### STORED DATA
------------------------------------

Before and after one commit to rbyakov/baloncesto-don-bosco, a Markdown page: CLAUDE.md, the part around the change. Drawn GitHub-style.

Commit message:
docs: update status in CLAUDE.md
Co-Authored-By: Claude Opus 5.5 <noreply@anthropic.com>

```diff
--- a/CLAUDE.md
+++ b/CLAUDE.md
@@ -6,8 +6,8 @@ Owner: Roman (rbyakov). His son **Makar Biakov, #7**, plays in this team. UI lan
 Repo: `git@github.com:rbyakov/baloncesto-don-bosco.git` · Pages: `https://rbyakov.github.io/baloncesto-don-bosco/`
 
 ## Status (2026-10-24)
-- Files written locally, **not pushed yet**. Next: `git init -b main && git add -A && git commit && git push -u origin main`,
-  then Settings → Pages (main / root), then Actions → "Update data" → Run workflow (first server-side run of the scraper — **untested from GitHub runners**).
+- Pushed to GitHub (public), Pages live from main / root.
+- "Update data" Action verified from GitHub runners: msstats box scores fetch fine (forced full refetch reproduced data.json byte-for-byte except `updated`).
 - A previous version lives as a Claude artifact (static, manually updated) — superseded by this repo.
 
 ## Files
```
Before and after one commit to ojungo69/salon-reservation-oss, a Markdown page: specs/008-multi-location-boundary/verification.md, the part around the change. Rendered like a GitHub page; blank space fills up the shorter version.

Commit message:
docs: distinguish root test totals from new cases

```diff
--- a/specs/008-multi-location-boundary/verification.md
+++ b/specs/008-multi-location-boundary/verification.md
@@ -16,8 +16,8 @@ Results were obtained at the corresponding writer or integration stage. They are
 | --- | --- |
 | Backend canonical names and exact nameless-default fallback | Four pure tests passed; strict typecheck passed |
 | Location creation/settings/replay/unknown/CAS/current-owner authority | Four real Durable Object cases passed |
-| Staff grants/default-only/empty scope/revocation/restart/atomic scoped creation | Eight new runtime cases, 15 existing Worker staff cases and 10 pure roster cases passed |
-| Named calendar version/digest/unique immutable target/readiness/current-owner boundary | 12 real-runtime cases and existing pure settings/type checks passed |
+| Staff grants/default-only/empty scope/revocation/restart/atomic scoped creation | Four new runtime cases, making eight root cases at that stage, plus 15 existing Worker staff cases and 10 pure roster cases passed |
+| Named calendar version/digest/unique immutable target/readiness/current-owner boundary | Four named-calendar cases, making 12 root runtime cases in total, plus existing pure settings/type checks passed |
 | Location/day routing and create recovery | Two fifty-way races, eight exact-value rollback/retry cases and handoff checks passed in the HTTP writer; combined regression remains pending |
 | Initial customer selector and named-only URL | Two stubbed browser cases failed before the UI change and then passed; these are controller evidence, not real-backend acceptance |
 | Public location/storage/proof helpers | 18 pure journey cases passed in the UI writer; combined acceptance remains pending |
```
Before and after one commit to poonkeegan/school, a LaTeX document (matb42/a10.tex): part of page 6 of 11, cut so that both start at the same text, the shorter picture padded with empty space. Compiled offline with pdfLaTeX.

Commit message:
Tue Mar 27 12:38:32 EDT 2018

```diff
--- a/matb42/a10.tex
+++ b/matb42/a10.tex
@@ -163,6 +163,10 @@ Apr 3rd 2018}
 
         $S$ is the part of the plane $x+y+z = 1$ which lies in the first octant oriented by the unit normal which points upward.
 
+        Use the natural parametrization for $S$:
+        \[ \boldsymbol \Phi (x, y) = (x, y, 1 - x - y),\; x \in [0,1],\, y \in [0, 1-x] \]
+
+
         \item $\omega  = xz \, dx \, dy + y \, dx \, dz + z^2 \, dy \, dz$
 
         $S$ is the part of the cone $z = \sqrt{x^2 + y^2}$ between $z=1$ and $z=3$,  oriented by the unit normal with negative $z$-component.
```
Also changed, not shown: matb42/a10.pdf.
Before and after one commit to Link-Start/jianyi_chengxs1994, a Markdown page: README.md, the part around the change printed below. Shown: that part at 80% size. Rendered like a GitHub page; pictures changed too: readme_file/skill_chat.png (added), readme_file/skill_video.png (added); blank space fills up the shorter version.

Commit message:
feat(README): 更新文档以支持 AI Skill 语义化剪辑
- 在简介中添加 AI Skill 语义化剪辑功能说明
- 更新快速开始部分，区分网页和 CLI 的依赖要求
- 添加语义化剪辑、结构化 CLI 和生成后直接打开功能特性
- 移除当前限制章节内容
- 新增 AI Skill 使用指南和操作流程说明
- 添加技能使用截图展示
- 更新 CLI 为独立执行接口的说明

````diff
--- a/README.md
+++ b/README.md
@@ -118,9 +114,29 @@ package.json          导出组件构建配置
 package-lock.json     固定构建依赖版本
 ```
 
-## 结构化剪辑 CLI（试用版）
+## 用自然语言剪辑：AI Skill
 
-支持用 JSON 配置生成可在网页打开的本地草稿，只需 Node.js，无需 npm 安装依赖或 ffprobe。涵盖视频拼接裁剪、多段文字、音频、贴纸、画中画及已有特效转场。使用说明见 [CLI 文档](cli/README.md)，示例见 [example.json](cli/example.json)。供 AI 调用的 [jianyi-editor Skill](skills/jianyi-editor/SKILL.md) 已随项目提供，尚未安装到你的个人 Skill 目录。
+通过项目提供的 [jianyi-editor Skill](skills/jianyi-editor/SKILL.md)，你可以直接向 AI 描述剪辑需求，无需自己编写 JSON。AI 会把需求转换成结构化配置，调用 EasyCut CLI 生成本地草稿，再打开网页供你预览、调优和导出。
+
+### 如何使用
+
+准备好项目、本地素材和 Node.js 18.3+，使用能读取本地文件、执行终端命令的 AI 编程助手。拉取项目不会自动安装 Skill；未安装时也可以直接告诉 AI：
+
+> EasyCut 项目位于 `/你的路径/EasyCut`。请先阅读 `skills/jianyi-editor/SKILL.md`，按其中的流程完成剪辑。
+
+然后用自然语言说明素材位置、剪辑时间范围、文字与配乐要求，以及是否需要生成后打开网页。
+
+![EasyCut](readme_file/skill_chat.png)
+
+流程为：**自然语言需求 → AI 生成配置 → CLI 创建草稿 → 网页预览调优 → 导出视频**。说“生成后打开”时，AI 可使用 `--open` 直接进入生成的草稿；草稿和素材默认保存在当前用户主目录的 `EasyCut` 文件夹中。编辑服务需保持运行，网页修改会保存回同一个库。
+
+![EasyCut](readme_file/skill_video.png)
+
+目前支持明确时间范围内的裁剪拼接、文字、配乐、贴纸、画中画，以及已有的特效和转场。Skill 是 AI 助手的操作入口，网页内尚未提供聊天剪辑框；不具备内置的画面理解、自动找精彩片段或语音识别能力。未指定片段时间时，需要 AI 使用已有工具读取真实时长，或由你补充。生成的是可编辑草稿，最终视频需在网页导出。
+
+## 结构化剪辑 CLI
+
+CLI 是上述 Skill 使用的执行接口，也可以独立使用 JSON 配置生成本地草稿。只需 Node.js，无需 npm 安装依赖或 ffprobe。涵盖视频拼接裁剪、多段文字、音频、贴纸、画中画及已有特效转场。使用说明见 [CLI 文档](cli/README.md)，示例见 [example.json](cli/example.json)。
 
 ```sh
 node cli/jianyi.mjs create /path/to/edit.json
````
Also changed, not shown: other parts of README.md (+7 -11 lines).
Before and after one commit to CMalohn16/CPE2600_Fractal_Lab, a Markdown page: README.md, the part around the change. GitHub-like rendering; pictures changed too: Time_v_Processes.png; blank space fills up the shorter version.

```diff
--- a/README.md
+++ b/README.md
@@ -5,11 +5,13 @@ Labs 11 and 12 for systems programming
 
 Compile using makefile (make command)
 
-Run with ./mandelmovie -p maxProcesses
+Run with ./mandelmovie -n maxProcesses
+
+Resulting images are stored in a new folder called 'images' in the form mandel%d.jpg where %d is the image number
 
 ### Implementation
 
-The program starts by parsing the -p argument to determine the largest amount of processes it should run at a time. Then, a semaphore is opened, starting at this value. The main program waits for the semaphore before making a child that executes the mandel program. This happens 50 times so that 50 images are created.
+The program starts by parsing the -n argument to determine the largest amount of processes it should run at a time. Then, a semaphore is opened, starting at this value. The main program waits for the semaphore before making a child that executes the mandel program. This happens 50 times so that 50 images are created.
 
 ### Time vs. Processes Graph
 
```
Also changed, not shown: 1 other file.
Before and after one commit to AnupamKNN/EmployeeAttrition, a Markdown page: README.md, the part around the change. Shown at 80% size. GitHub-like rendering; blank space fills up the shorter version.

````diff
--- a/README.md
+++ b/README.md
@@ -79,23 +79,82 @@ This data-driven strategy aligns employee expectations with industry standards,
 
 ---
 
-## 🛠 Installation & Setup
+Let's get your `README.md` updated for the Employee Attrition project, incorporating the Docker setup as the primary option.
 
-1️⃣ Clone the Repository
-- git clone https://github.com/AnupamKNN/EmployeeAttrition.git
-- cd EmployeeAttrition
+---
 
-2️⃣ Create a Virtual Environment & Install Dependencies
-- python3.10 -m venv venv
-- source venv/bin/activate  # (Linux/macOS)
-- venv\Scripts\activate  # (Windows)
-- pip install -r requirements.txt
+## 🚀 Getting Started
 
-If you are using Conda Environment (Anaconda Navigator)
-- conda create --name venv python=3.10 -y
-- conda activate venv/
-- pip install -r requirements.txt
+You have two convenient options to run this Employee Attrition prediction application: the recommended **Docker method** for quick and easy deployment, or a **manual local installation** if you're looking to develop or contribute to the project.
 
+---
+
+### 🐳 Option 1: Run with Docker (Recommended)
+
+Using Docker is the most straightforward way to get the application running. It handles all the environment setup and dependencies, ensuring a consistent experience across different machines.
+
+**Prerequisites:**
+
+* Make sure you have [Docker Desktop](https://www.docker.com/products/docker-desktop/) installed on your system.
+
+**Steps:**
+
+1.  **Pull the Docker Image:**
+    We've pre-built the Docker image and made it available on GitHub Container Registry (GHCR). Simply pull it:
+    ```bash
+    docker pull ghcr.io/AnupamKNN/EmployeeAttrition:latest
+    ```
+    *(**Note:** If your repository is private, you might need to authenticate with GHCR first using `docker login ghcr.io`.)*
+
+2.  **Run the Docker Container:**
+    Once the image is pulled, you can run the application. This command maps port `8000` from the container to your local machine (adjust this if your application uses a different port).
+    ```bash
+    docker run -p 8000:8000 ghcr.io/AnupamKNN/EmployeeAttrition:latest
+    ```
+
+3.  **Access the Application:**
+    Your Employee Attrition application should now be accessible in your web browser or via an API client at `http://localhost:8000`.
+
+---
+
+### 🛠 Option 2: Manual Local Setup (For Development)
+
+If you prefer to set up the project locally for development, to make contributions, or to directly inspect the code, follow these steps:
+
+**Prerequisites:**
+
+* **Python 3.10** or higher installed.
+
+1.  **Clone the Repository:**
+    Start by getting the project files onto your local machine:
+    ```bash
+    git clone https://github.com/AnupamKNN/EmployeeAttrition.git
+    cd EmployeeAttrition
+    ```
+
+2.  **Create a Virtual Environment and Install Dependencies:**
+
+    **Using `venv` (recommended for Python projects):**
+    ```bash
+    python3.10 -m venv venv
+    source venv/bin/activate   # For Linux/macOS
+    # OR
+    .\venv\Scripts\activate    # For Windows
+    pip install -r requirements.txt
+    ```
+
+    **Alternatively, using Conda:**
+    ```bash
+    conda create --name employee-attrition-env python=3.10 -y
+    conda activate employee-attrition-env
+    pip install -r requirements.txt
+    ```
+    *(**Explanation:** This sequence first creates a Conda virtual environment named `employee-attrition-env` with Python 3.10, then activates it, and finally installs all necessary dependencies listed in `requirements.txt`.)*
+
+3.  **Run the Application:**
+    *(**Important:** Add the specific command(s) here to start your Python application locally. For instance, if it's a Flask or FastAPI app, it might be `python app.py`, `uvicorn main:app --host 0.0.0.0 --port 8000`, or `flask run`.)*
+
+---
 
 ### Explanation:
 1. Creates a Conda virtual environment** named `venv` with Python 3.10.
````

------------------------------------

### WHAT YOU SHOULD DO
Work through the listing above, counting every line that has the string "package" in it. Give only the final count.

### ANSWER SECTION
2